▶ [RECORDED DATA]
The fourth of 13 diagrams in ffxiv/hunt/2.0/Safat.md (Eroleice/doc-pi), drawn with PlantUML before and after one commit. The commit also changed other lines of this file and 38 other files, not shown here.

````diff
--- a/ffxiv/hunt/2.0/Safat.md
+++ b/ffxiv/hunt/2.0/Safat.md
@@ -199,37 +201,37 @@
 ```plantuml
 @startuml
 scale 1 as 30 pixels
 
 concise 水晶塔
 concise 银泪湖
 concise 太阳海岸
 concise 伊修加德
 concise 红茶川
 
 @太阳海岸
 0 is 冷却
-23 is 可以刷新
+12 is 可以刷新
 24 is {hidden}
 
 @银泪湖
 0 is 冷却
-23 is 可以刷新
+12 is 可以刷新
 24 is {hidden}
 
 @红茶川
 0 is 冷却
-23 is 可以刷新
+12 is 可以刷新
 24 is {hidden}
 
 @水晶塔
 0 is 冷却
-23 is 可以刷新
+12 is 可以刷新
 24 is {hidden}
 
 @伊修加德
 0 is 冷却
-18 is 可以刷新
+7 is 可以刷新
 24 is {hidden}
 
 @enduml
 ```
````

--

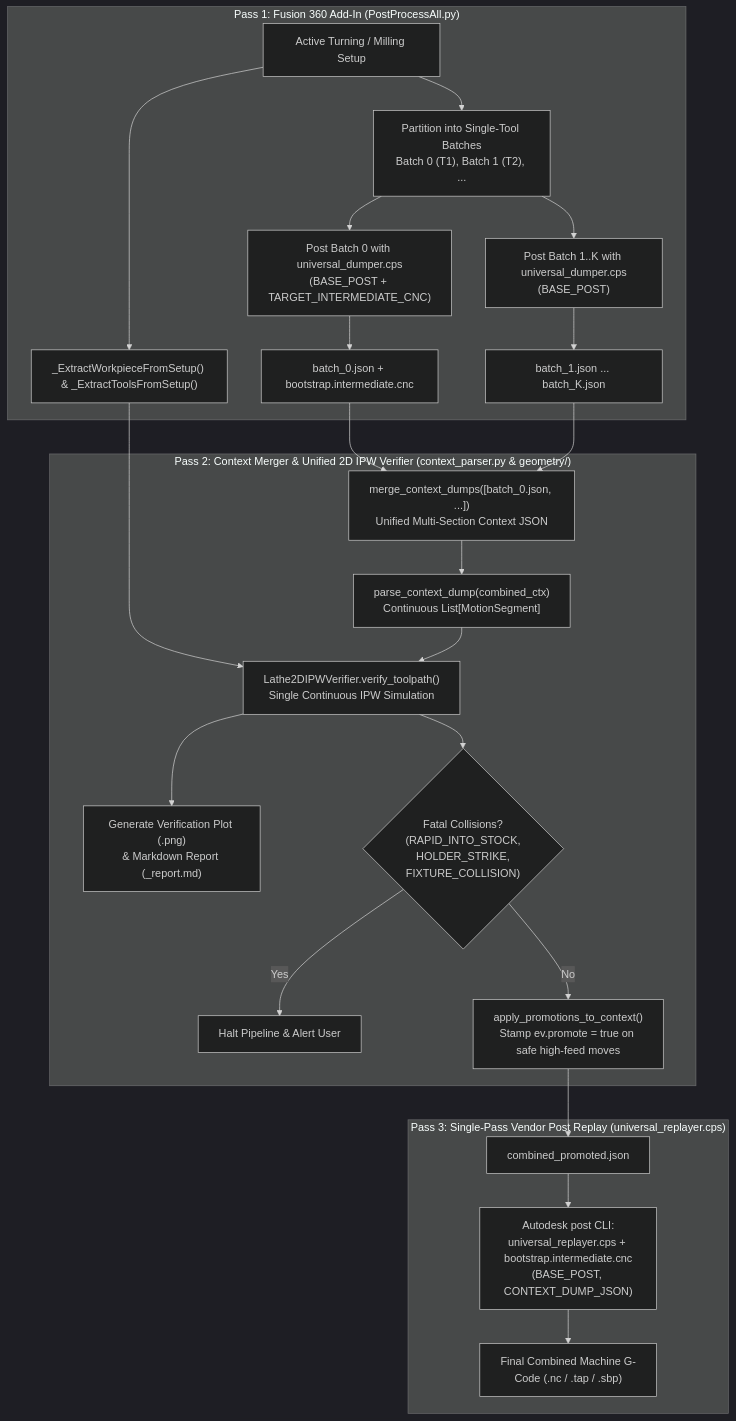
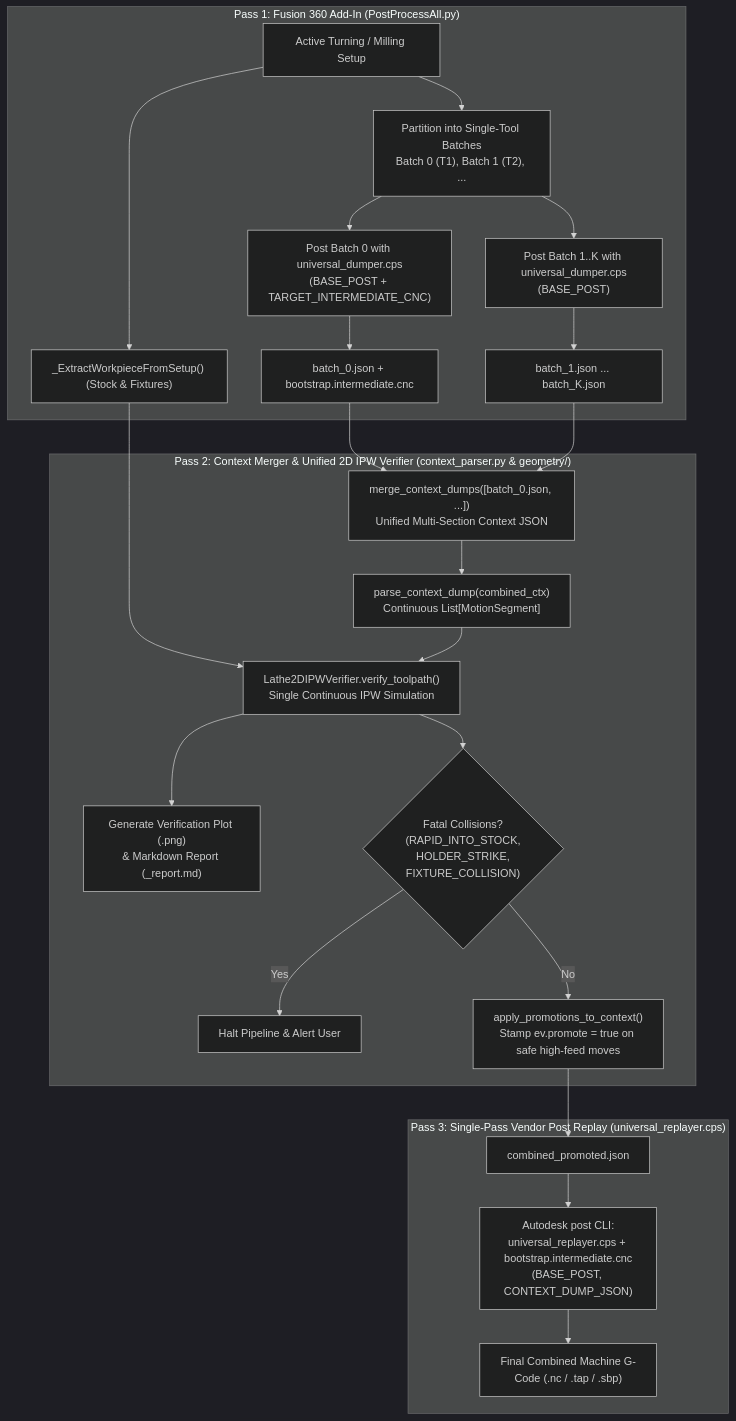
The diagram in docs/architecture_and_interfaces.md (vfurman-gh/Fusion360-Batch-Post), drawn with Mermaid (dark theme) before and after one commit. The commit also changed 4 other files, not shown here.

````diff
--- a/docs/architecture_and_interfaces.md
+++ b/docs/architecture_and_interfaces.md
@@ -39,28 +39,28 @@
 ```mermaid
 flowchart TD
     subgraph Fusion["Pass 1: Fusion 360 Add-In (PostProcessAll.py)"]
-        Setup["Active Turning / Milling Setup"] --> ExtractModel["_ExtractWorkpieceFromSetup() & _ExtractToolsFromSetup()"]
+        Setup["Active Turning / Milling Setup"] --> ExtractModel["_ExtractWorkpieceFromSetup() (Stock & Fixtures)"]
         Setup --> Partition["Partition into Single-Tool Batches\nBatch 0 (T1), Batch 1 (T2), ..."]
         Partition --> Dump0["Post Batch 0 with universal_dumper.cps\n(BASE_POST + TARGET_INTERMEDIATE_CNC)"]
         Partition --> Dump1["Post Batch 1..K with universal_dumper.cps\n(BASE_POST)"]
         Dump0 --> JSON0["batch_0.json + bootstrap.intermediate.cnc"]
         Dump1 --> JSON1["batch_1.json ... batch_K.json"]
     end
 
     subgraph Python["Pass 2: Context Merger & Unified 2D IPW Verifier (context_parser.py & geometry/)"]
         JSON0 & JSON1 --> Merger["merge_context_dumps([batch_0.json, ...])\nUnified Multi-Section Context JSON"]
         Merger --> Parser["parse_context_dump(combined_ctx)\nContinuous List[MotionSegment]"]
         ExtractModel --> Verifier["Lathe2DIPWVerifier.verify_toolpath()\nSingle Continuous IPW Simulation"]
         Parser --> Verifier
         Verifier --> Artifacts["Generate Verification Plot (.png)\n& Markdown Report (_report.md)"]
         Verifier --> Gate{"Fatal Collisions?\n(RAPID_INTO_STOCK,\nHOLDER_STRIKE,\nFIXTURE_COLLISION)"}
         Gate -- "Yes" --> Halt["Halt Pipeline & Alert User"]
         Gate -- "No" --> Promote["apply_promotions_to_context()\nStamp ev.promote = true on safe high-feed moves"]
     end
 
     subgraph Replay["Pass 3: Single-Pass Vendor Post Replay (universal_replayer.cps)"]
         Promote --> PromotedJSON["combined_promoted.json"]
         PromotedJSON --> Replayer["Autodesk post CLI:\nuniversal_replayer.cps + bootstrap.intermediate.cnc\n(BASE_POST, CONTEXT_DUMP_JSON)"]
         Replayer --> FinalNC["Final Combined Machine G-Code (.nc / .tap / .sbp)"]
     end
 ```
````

▶ [PROMPT] Produce only the lines from the line containing "into Single-Tool Batches\nBatch" through the line containing "Verification Plot (.png)\n&", inclusive of both, exactly as they stand in the entries above.

▶ [SOLUTION]
         Setup --> Partition["Partition into Single-Tool Batches\nBatch 0 (T1), Batch 1 (T2), ..."]
         Partition --> Dump0["Post Batch 0 with universal_dumper.cps\n(BASE_POST + TARGET_INTERMEDIATE_CNC)"]
         Partition --> Dump1["Post Batch 1..K with universal_dumper.cps\n(BASE_POST)"]
         Dump0 --> JSON0["batch_0.json + bootstrap.intermediate.cnc"]
         Dump1 --> JSON1["batch_1.json ... batch_K.json"]
     end
 
     subgraph Python["Pass 2: Context Merger & Unified 2D IPW Verifier (context_parser.py & geometry/)"]
         JSON0 & JSON1 --> Merger["merge_context_dumps([batch_0.json, ...])\nUnified Multi-Section Context JSON"]
         Merger --> Parser["parse_context_dump(combined_ctx)\nContinuous List[MotionSegment]"]
         ExtractModel --> Verifier["Lathe2DIPWVerifier.verify_toolpath()\nSingle Continuous IPW Simulation"]
         Parser --> Verifier
         Verifier --> Artifacts["Generate Verification Plot (.png)\n& Markdown Report (_report.md)"]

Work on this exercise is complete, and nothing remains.